Travis McGee isn’t sure he wants to take on his newest prospective client, despite the fact that his “retirement fund” is running low. Something about Mona Yeoman annoys him, however much he might sympathize with the fact that she’s stuck in a loveless marriage to a rich man who has robbed her of her father’s estate. However, his mind is made up for him when a sniper’s bullet cuts Mona’s life short and Travis finds himself on the wrong side of the local police after her body disappears.
Everyone seems to believe that Mona skipped town with a local professor she’d been seeing behind her husband’s back. Travis has his work cut out for him convincing the police that he isn’t just a part of her scheme. Once he does, he keeps poking around. Did Mona’s rich husband get tired of her complaints, or is someone trying to get to him through her? Either way, why cover up the murder but leave the eyewitness alive?
Travis McGee is kind of a male wish-fulfillment fantasy. He’s always the smartest, toughest guy in the room and he always has the best comeback. And he certainly always knows better than the silly, scared women who come to him for help. A Purple Place for Dying features a fairly hysterical example of the damsel in distress, as McGee takes the professor’s repressed spinsterish sister into his care and, in addition to finding out what happened to her brother, shows her that she doesn’t have to be afraid of sex after all.

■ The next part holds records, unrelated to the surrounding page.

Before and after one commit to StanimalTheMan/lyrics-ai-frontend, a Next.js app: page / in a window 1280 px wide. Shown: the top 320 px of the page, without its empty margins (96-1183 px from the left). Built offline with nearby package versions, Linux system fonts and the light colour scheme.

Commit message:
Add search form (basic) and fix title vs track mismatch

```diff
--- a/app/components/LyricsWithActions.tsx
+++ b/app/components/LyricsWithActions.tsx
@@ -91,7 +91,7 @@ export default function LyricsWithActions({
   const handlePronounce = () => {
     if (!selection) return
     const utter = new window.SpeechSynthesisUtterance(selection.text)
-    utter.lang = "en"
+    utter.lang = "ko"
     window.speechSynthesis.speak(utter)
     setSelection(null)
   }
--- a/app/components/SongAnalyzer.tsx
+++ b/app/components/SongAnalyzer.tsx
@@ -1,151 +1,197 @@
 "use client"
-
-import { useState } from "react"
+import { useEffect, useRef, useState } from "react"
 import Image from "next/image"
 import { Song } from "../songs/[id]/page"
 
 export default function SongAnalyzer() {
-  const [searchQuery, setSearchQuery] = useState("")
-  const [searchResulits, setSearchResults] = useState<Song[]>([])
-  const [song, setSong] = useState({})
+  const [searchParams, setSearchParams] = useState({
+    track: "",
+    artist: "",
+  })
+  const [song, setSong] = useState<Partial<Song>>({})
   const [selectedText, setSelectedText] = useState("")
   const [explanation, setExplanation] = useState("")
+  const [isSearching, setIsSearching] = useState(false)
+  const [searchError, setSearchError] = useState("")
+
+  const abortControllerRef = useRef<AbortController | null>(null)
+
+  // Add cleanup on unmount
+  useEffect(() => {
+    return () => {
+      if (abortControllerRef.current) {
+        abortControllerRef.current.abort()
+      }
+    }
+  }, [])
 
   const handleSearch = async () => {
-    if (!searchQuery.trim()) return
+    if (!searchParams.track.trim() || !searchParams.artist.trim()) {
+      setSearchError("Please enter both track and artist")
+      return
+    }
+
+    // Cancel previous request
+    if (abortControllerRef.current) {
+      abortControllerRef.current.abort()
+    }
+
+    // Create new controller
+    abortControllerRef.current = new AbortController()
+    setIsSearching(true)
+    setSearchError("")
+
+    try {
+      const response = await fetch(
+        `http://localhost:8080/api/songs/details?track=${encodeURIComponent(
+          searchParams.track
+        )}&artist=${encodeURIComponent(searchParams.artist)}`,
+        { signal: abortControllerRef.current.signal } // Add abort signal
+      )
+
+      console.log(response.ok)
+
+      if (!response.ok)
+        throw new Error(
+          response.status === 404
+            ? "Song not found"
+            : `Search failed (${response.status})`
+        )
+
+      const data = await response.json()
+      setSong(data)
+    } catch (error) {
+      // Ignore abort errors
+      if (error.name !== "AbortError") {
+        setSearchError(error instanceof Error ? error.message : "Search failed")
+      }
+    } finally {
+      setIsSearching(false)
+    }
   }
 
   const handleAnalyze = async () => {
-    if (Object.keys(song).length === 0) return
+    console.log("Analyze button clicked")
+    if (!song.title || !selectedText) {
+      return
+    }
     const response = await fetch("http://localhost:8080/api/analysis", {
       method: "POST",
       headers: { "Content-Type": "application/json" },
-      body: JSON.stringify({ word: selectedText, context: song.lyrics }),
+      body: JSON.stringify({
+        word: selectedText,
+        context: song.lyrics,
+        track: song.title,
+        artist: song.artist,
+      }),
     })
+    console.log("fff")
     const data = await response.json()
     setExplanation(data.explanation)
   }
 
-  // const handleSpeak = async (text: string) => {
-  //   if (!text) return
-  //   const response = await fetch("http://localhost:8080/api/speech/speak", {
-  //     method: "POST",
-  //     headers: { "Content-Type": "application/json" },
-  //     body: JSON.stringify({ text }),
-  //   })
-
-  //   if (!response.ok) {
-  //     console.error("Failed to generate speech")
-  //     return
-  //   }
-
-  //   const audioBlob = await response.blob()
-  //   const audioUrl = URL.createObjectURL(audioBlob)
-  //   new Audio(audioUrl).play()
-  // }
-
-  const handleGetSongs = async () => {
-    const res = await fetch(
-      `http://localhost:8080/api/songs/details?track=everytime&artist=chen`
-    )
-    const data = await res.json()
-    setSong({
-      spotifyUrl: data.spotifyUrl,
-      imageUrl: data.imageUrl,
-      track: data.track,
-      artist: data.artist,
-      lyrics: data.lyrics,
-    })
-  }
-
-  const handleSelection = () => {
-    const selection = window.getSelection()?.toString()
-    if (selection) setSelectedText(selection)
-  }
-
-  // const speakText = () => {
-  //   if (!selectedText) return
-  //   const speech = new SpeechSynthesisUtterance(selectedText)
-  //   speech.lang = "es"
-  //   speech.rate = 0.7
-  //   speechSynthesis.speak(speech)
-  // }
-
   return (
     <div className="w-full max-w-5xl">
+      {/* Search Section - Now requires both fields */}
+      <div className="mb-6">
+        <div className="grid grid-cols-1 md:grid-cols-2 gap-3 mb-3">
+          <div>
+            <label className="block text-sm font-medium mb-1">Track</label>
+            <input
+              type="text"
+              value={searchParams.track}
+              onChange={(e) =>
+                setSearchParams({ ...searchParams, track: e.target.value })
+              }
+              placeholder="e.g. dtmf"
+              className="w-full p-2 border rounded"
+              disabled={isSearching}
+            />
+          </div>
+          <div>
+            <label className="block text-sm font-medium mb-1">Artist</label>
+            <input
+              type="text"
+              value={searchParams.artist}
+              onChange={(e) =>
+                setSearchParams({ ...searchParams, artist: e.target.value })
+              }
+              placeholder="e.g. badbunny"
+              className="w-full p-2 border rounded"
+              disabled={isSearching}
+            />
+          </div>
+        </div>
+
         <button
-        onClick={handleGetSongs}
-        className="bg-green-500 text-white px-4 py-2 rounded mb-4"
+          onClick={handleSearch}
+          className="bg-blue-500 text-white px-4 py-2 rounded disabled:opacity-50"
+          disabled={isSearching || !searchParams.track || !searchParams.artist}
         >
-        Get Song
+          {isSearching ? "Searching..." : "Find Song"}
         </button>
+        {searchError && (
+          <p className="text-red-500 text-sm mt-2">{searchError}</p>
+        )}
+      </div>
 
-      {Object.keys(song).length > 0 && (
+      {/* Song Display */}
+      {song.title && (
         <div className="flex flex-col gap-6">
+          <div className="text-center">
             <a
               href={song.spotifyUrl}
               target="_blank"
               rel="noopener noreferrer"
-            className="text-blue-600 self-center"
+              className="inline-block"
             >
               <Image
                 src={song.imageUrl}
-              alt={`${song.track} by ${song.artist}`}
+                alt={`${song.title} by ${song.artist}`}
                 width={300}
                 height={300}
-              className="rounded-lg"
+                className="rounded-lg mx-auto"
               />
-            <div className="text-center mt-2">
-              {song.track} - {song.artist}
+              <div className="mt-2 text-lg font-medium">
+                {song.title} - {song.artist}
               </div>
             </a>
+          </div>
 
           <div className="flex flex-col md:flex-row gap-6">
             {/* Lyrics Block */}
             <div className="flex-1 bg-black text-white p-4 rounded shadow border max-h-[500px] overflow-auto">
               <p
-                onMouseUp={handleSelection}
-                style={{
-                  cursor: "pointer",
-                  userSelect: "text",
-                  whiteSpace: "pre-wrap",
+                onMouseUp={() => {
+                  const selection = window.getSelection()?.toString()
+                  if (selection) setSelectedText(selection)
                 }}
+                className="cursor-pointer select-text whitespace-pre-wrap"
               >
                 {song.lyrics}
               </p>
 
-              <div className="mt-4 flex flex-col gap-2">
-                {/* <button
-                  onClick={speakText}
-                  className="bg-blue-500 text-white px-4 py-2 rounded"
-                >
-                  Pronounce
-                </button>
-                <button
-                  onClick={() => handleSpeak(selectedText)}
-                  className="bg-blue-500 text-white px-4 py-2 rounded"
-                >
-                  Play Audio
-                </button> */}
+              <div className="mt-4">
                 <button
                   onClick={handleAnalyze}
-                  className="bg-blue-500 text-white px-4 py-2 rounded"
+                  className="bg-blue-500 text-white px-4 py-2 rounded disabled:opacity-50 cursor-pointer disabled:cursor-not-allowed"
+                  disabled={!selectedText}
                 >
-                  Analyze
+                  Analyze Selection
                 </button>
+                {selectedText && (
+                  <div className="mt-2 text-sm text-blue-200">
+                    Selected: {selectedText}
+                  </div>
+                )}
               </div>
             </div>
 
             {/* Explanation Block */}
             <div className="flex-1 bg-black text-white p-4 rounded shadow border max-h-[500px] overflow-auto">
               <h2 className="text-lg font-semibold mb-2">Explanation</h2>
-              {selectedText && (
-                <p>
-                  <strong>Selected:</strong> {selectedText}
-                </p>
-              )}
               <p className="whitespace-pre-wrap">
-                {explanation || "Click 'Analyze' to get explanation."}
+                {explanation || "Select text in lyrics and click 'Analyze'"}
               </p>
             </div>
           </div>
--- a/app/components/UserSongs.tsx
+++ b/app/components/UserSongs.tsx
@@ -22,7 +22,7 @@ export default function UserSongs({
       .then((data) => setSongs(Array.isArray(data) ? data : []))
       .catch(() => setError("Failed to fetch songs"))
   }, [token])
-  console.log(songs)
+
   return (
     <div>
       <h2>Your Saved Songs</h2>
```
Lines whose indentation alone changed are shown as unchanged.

It says a lot about John D. Macdonald’s writing that despite all the heavy-duty misogyny on display they’re still a lot of fun to read. The mystery at the heart of A Purple Place for Dying is very satisfying, with a solution steeped in the worst of human nature.